WHAT TO DO:
Every line of the following records that includes "completed" should be copied.

TASK DATA:
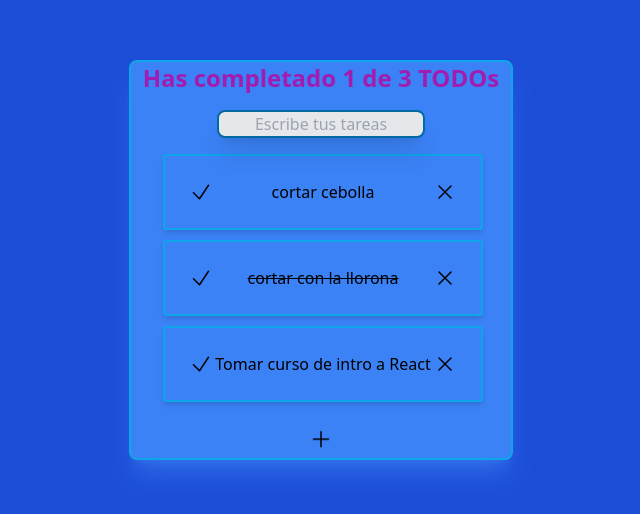
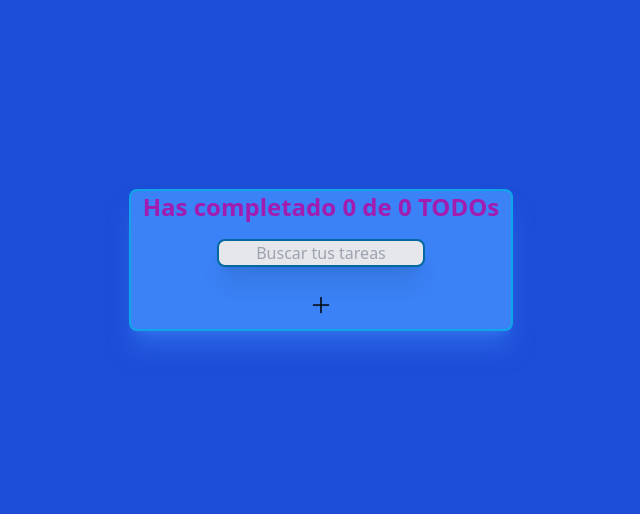
Before and after one commit to juandamari/reactP, a React (Vite) app in the folder lista de mercado/: page / in a window 1280 px wide. Shown: the part 140-654 px from the top of the page, without its empty margins (319-959 px from the left). Built offline with nearby package versions, Linux system fonts and the light colour scheme.

Commit message:
separando hooks de componentes

```diff
--- a/lista de mercado/src/App.jsx
+++ b/lista de mercado/src/App.jsx
@@ -6,14 +6,39 @@ import {TodoSearch} from './TodoSearch' //pascal case
 import {CreateTodoButton} from './CreateTodoButton'
 import { TodoItem } from './TodoItem'
 
-const defaultTodos  = [
+/* const defaultTodos  = [
   {text: 'cortar cebolla', completed: false},
   {text: 'cortar con la llorona', completed: true},
   {text: 'Tomar curso de intro a React', completed: false},
-]
+] */
+function useLocalStorage(itemName, initialValue) {
+
+  const localStorageItem = localStorage.getItem(itemName); //nombre de local storage
+  let parseItem; //variable donde se guardan los datos ingresados
+
+  if (!localStorageItem) { //condicional cuando es usuario nuevo y no ha creado tareas
+    localStorage.setItem(itemName, JSON.stringify(initialValue))
+    parseItem = initialValue
+  } else { //pero si ya tiene elementos mostrarlos en la vairable
+    parseItem = JSON.parse(localStorageItem)
+  }
+  const [item, setItem] = useState(parseItem);
+
+  const saveItem = (newItem) => { //para guardar en mi local y no se borre al recargar
+    const stringifiedItem = JSON.stringify(newItem);
+    localStorage.setItem(itemName, stringifiedItem);
+    setItem(newItem)
+  }
+  return [
+    item,
+    saveItem
+  ]
+}
+
 
 export function App() {
-  const [ todos, setTodos] = useState(defaultTodos )
+
+  const [ todos, saveTodos] = useLocalStorage('TODOS_V1', []) //le doy un nombre y un estado inicial
   const [searchValue, setSearchValue] = useState('')
 
   const completedTodos = todos.filter(todo => todo.completed).length;
@@ -36,14 +61,14 @@ export function App() {
     const todoIndex = todos.findIndex(todo => todo.text === text);
     const newTodos = [...todos];
     newTodos[todoIndex].completed = true;
-    setTodos(newTodos);
+    saveTodos(newTodos);
   };
 
   const deleteTodo = (text) => {
     const todoIndex = todos.findIndex(todo => todo.text === text);
     const newTodos = [...todos];
     newTodos.splice(todoIndex, 1);
-    setTodos(newTodos);
+    saveTodos(newTodos);
   };
 
   return (
--- a/lista de mercado/src/TodoList.jsx
+++ b/lista de mercado/src/TodoList.jsx
@@ -3,9 +3,9 @@ import React from "react";
 export function TodoList(props){
     return(
         <section>
-            <lu>
+            <li className="list-none">
                 {props.children}
-            </lu>
+            </li>
         </section>
     )
 }
--- a/lista de mercado/src/TodoSearch.jsx
+++ b/lista de mercado/src/TodoSearch.jsx
@@ -7,7 +7,7 @@ export function TodoSearch({ searchValue, setSearchValue }) {
 
     return(
         <input
-        placeholder="Escribe tus tareas"
+        placeholder="Buscar tus tareas"
         className="w-52 shadow-xl rounded-lg text-center border-2 border-sky-700 bg-gray-200"
         value={searchValue}
         onChange={onSearchValueChange}
```
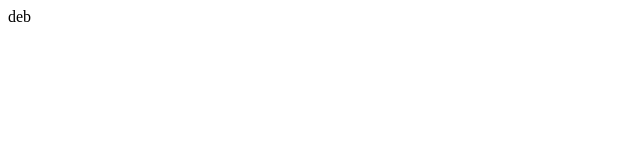
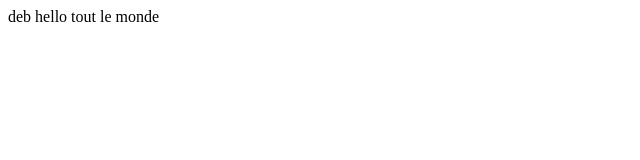
Before and after one commit to mzaabay/musicprojdev9, an Angular app: page / in a window 1280 px wide. Shown: the top 160 px of the page, without its empty margins (0-640 px from the left). Built offline with nearby package versions, Linux system fonts and the light colour scheme.

Commit message:
modif du app.component.html

```diff
--- a/src/app/app.component.html
+++ b/src/app/app.component.html
@@ -1,5 +1,5 @@
 <div>
-  deb
+  deb hello tout le monde
 </div>
 
 <router-outlet></router-outlet>
```
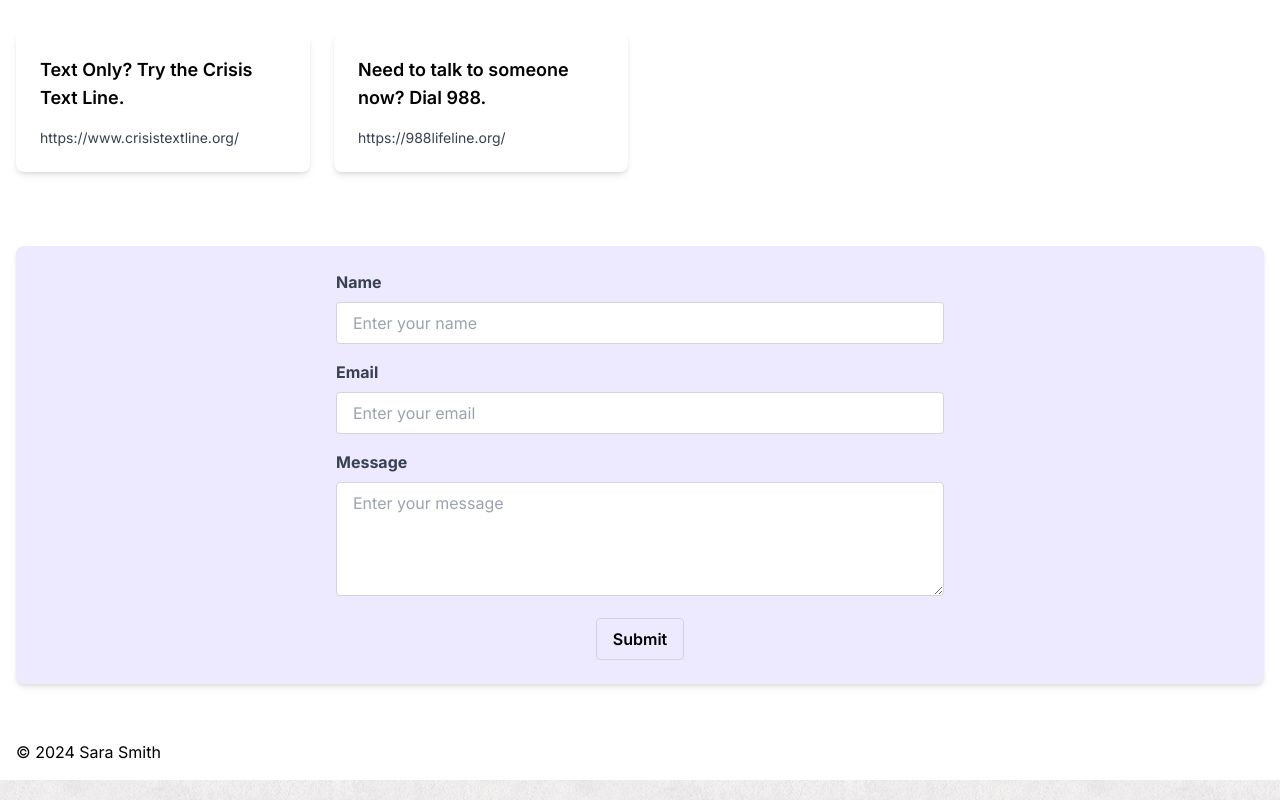
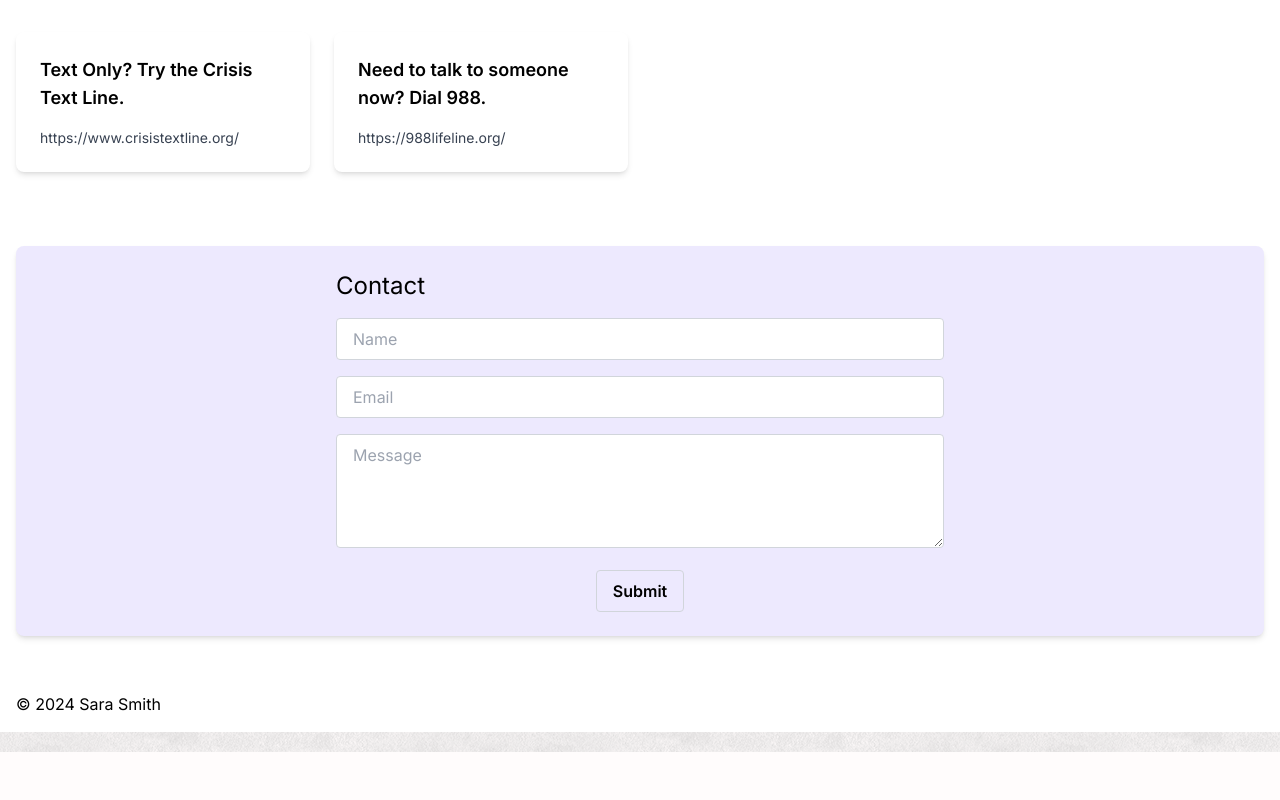
Before and after one commit to the-rabblerouser/booksbysara, a Next.js app: page / in a window 1280 px wide. Shown: the part 2130-2930 px from the top of the page. After the commit the page ends 2882 px from the top, so only its background shows below. Built offline with nearby package versions, Linux system fonts and the light colour scheme.

Commit message:
update contact form

```diff
--- a/app/components/contact/index.js
+++ b/app/components/contact/index.js
@@ -6,44 +6,30 @@ const Contact = () => {
 			<div className='mx-auto mt-[50px] px-4 h-fit'>
 				<div className='flex justify-center items-center w-full mx-auto px-4 rounded-lg overflow-hidden shadow-md p-6 mt-[50px] bg-violet-100'>
 					<form className='md:w-6/12 w-11/12'>
+						<h1 className='text-2xl mb-4'>Contact</h1>
 						<div className='mb-4'>
-							<label
-								htmlFor='name'
-								className='block text-gray-700 font-bold mb-2'>
-								Name
-							</label>
 							<input
 								type='text'
 								id='name'
 								name='name'
-								placeholder='Enter your name'
+								placeholder='Name'
 								className='w-full border border-gray-300 rounded px-4 py-2 focus:outline-none focus:border-blue-500'
 							/>
 						</div>
 						<div className='mb-4'>
-							<label
-								htmlFor='email'
-								className='block text-gray-700 font-bold mb-2'>
-								Email
-							</label>
 							<input
 								type='email'
 								id='email'
 								name='email'
-								placeholder='Enter your email'
+								placeholder='Email'
 								className='w-full border border-gray-300 rounded px-4 py-2 focus:outline-none focus:border-blue-500'
 							/>
 						</div>
 						<div className='mb-4'>
-							<label
-								htmlFor='message'
-								className='block text-gray-700 font-bold mb-2'>
-								Message
-							</label>
 							<textarea
 								id='message'
 								name='message'
-								placeholder='Enter your message'
+								placeholder='Message'
 								rows='4'
 								className='w-full border border-gray-300 rounded px-4 py-2 focus:outline-none focus:border-blue-500'></textarea>
 						</div>
```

FINAL ANSWER:
   {text: 'cortar cebolla', completed: false},
   {text: 'cortar con la llorona', completed: true},
   {text: 'Tomar curso de intro a React', completed: false},
   const completedTodos = todos.filter(todo => todo.completed).length;
     newTodos[todoIndex].completed = true;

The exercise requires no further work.